- Opening Delimiter -
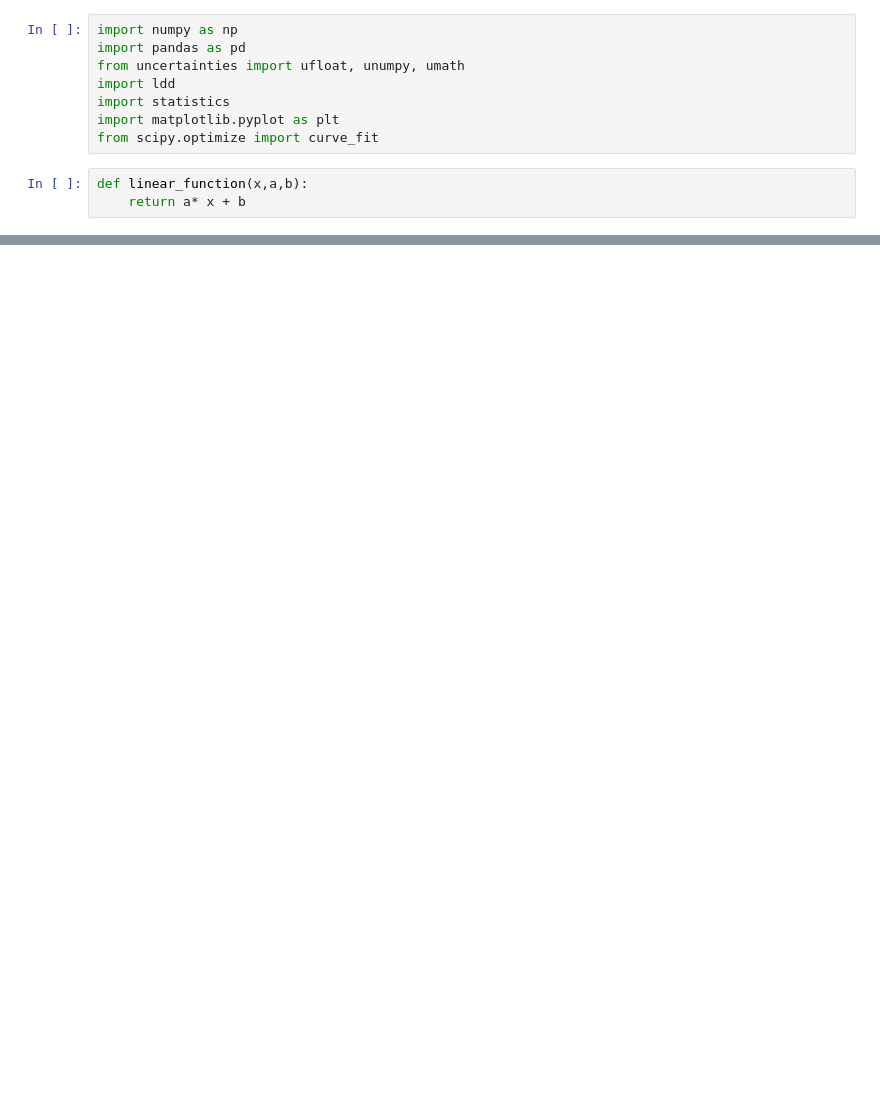
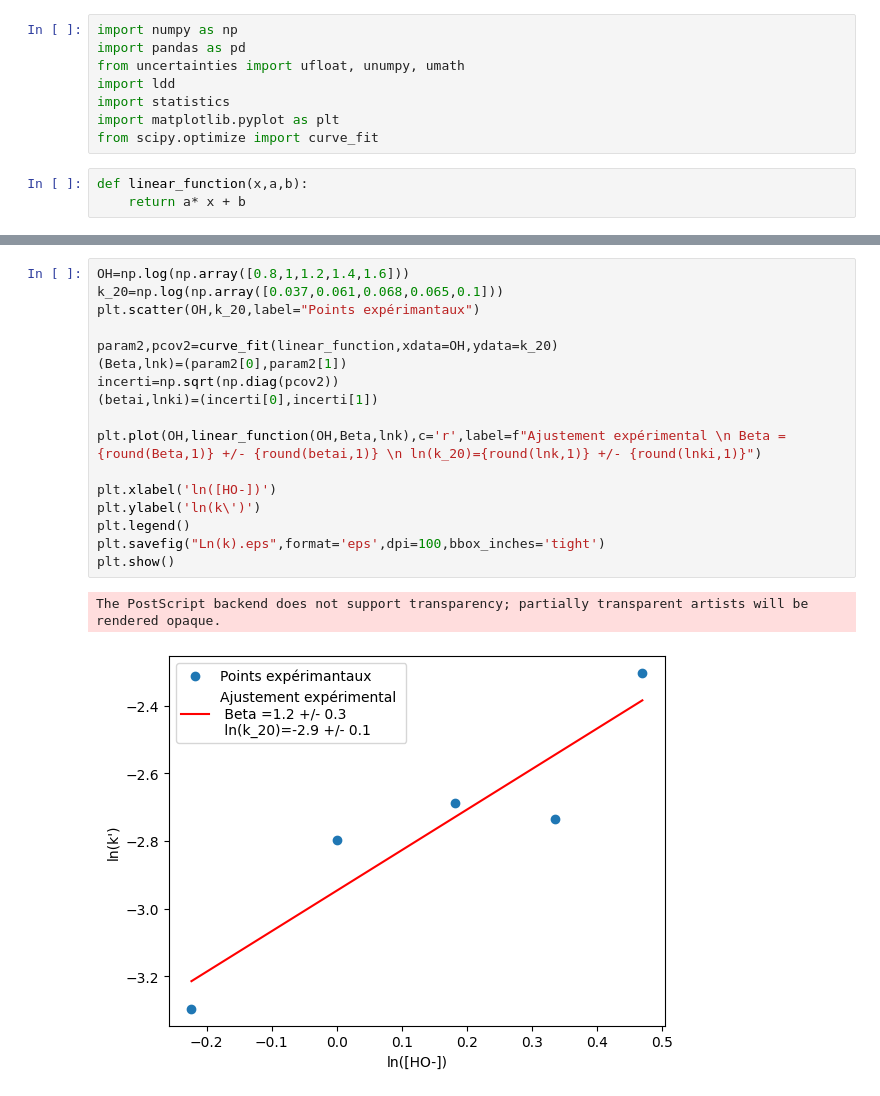
Before and after one commit to Duffy-y/TP-Saclay, a Jupyter notebook: Cinétique_TP/TP_Cinetique.ipynb, the cells around one changed output, grey strips where cells are left out. Cells and saved outputs as stored; diff of their text form; blank space fills up the shorter version.

```diff
--- a/Cinétique_TP/TP_Cinetique.ipynb
+++ b/Cinétique_TP/TP_Cinetique.ipynb
@@ -67,3 +67,23 @@ f=open("TableauCinétique.txt",'w')
 f.write(tableau)
 # %% [output]
 1923
+# %%
+OH=np.log(np.array([0.8,1,1.2,1.4,1.6]))
+k_20=np.log(np.array([0.037,0.061,0.068,0.065,0.1]))
+plt.scatter(OH,k_20,label="Points expérimantaux")
+
+param2,pcov2=curve_fit(linear_function,xdata=OH,ydata=k_20)
+(Beta,lnk)=(param2[0],param2[1])
+incerti=np.sqrt(np.diag(pcov2))
+(betai,lnki)=(incerti[0],incerti[1])
+
+plt.plot(OH,linear_function(OH,Beta,lnk),c='r',label=f"Ajustement expérimental \n Beta ={round(Beta,1)} +/- {round(betai,1)} \n ln(k_20)={round(lnk,1)} +/- {round(lnki,1)}")
+
+plt.xlabel('ln([HO-])')
+plt.ylabel('ln(k\')')
+plt.legend()
+plt.savefig("Ln(k).eps",format='eps',dpi=100,bbox_inches='tight')
+plt.show()
+# %% [output]
+The PostScript backend does not support transparency; partially transparent artists will be rendered opaque.
+[figure, added]
```
Also changed, not shown: parts of 6 cells of this notebook, 10 other files.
- Closing Delimiter -
▶ TASK TO COMPLETE
Copy the listing above verbatim; the pictures it contains are to stay out.

▶ RESPONSE TO THIS TASK
Before and after one commit to Duffy-y/TP-Saclay, a Jupyter notebook: Cinétique_TP/TP_Cinetique.ipynb, the cells around one changed output, grey strips where cells are left out. Cells and saved outputs as stored; diff of their text form; blank space fills up the shorter version.

```diff
--- a/Cinétique_TP/TP_Cinetique.ipynb
+++ b/Cinétique_TP/TP_Cinetique.ipynb
@@ -67,3 +67,23 @@ f=open("TableauCinétique.txt",'w')
 f.write(tableau)
 # %% [output]
 1923
+# %%
+OH=np.log(np.array([0.8,1,1.2,1.4,1.6]))
+k_20=np.log(np.array([0.037,0.061,0.068,0.065,0.1]))
+plt.scatter(OH,k_20,label="Points expérimantaux")
+
+param2,pcov2=curve_fit(linear_function,xdata=OH,ydata=k_20)
+(Beta,lnk)=(param2[0],param2[1])
+incerti=np.sqrt(np.diag(pcov2))
+(betai,lnki)=(incerti[0],incerti[1])
+
+plt.plot(OH,linear_function(OH,Beta,lnk),c='r',label=f"Ajustement expérimental \n Beta ={round(Beta,1)} +/- {round(betai,1)} \n ln(k_20)={round(lnk,1)} +/- {round(lnki,1)}")
+
+plt.xlabel('ln([HO-])')
+plt.ylabel('ln(k\')')
+plt.legend()
+plt.savefig("Ln(k).eps",format='eps',dpi=100,bbox_inches='tight')
+plt.show()
+# %% [output]
+The PostScript backend does not support transparency; partially transparent artists will be rendered opaque.
+[figure, added]
```
Also changed, not shown: parts of 6 cells of this notebook, 10 other files.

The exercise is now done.